WASHINGTON (REUTERS) - US President Donald Trump's re-election campaign launched a massive, multi-million dollar ad blitz against presumptive Democratic presidential nominee Joe Biden on Thursday (May 7), its biggest onslaught against Mr Biden since the coronavirus pandemic hit the United States.
With Mr Biden's campaign beginning its own offensive against Mr Trump - insisting November's election must be a referendum on the Republican president's handling of the coronavirus crisis - the Trump team has decided to turn its sights on Mr Biden's own record.
The president's campaign will spend at least US$10 million (S$14.13 million) on nationwide ads that will air on TV networks, broadcast outlets and online, according to an aide who spoke on the condition of anonymity.
The Trump campaign has decided that blaming China for the pandemic is one message that resonates with many voters, and it is using Mr Biden's own record on China as a way to attack him. The coronavirus outbreak began in the Chinese city of Wuhan.
In one ad, the Trump campaign accuses former vice-president Biden of opposing travel restrictions on foreign nationals coming from China that Mr Trump announced in January, saying that Mr Biden will not "stand up" to the country.
The Biden campaign denounced the message. Mr Andrew Bates, a Mr Biden spokesman, pointed out that Mr Trump had earlier praised China for its handling of the coronavirus outbreak in January and February and accused him of having "horrifically mismanaged the worst public health crisis in over 100 years."

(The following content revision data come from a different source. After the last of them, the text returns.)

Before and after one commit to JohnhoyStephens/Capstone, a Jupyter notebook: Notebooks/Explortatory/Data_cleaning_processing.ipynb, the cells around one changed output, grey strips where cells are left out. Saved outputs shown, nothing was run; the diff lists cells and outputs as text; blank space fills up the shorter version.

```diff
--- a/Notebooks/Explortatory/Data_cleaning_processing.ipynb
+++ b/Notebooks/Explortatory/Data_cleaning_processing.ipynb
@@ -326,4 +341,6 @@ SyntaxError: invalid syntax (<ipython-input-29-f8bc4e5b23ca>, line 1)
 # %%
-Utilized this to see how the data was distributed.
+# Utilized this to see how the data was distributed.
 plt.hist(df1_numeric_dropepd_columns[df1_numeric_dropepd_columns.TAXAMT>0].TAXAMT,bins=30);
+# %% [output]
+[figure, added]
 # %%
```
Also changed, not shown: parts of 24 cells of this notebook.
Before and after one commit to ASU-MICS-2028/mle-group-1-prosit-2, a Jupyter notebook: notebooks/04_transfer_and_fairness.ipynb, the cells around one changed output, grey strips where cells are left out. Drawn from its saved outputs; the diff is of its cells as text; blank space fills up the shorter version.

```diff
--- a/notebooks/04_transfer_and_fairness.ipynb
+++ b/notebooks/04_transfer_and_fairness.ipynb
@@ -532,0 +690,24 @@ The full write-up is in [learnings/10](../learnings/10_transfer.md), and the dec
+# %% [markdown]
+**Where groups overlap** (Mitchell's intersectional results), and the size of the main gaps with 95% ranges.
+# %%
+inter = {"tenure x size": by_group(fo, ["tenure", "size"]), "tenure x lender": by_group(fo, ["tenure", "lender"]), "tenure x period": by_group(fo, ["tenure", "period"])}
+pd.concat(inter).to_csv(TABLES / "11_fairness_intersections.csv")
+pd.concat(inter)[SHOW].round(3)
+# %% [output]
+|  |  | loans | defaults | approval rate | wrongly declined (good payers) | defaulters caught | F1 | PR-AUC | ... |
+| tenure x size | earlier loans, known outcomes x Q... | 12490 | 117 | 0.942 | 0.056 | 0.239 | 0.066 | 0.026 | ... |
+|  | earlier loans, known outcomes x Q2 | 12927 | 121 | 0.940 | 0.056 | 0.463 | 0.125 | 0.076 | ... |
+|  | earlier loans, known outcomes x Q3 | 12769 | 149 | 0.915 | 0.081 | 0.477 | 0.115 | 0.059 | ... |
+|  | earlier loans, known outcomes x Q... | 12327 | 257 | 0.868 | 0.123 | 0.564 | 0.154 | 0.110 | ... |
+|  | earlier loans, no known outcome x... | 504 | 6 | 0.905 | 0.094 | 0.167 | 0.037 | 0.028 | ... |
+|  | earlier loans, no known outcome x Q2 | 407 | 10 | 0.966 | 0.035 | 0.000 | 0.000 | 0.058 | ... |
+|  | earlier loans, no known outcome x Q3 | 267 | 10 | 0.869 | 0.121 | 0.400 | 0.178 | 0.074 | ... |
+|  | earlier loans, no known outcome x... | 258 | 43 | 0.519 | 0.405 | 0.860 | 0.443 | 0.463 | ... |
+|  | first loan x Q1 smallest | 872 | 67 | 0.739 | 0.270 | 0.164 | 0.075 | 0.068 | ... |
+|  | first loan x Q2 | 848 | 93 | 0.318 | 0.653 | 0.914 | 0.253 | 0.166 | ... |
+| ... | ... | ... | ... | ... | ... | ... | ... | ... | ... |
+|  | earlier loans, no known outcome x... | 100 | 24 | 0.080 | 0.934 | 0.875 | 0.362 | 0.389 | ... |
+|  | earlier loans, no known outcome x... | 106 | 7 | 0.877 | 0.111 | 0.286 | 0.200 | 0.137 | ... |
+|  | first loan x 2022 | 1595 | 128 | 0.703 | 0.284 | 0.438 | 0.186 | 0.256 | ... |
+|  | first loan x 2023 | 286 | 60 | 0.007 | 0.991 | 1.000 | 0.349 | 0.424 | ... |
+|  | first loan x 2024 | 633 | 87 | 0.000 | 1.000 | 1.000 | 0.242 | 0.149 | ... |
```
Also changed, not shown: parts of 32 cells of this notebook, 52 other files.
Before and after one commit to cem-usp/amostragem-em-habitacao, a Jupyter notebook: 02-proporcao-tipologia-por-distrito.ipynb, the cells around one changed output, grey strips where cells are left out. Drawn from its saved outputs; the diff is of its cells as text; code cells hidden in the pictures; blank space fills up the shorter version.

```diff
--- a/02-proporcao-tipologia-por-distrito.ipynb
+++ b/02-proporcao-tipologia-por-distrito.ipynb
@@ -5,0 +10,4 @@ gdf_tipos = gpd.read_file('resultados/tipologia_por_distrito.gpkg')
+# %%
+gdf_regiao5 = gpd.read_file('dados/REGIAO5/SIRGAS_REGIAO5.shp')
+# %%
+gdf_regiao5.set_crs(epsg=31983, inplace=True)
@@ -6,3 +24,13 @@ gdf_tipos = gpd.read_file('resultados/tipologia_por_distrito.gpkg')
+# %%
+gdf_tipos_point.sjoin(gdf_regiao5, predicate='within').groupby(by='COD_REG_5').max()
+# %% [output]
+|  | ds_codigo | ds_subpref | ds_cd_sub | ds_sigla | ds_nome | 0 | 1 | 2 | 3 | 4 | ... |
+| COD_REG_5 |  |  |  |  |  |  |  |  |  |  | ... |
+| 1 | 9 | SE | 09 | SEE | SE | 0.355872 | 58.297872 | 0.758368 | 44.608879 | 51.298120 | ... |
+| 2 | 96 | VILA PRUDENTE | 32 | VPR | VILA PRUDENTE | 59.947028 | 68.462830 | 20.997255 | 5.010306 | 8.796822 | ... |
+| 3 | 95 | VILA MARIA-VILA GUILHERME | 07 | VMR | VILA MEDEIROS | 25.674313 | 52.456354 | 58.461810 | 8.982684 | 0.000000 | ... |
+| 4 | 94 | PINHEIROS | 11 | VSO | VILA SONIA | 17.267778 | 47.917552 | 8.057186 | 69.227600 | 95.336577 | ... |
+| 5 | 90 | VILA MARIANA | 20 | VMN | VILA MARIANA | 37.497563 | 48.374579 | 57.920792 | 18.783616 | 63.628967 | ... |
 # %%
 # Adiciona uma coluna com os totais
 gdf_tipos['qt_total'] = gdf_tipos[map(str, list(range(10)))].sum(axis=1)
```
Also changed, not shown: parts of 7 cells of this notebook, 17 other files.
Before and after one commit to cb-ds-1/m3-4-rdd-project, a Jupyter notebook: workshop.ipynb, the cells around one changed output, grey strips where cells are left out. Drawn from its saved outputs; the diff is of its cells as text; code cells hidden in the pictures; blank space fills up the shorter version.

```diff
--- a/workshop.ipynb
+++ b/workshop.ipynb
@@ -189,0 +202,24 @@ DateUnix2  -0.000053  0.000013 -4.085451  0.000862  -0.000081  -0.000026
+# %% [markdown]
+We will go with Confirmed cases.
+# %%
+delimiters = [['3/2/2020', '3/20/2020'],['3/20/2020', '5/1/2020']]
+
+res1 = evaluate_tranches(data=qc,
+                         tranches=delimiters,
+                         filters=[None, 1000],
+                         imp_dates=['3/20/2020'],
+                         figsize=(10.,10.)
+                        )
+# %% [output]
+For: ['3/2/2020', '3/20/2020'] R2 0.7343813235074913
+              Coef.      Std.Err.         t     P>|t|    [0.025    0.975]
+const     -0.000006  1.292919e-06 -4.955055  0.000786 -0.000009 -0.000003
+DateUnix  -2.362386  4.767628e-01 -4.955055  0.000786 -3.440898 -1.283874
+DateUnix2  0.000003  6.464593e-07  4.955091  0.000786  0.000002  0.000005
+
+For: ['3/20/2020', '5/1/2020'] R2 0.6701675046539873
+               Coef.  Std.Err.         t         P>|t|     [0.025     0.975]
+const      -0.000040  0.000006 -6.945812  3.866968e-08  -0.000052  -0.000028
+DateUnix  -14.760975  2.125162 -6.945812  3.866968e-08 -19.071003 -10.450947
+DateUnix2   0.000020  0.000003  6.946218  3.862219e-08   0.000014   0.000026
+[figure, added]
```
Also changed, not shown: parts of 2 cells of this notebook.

Mr Biden's campaign spent millions on ads during the Democratic Party primary and is expected to spend more in the coming months, along with aligned political groups.
Some US$1.7 billion is expected to be spent on ads in the 2020 Trump-Biden race, according to Advertising Analytics and Cross Screen Media, two advertising companies.
Since the pandemic struck the United States, over 70,000 Americans have died and over 30 million have filed for unemployment, the biggest and most rapid loss of jobs in US history.
Recent polls have shown a tight race between the two, despite the health and economic wreckage wrought by the pandemic.
In the latest Reuters/Ipsos poll conducted Monday and Tuesday, 45 per cent of Americans said Mr Trump would be better at creating jobs, compared with 32 per cent who thought Mr Biden would be better at it.
Overall, Mr Biden's recent lead over Mr Trump had essentially vanished, according to the poll.
Before the first ads began airing, Mr Trump's campaign manager Brad Parscale sent a tweet likening their re-election campaign to the "Death Star", a "Star Wars" reference to a space station that could destroy a planet.
The Biden campaign pointed out that the Death Star gets blown up at the end of the 1977 film, the original movie in the "Star Wars" franchise.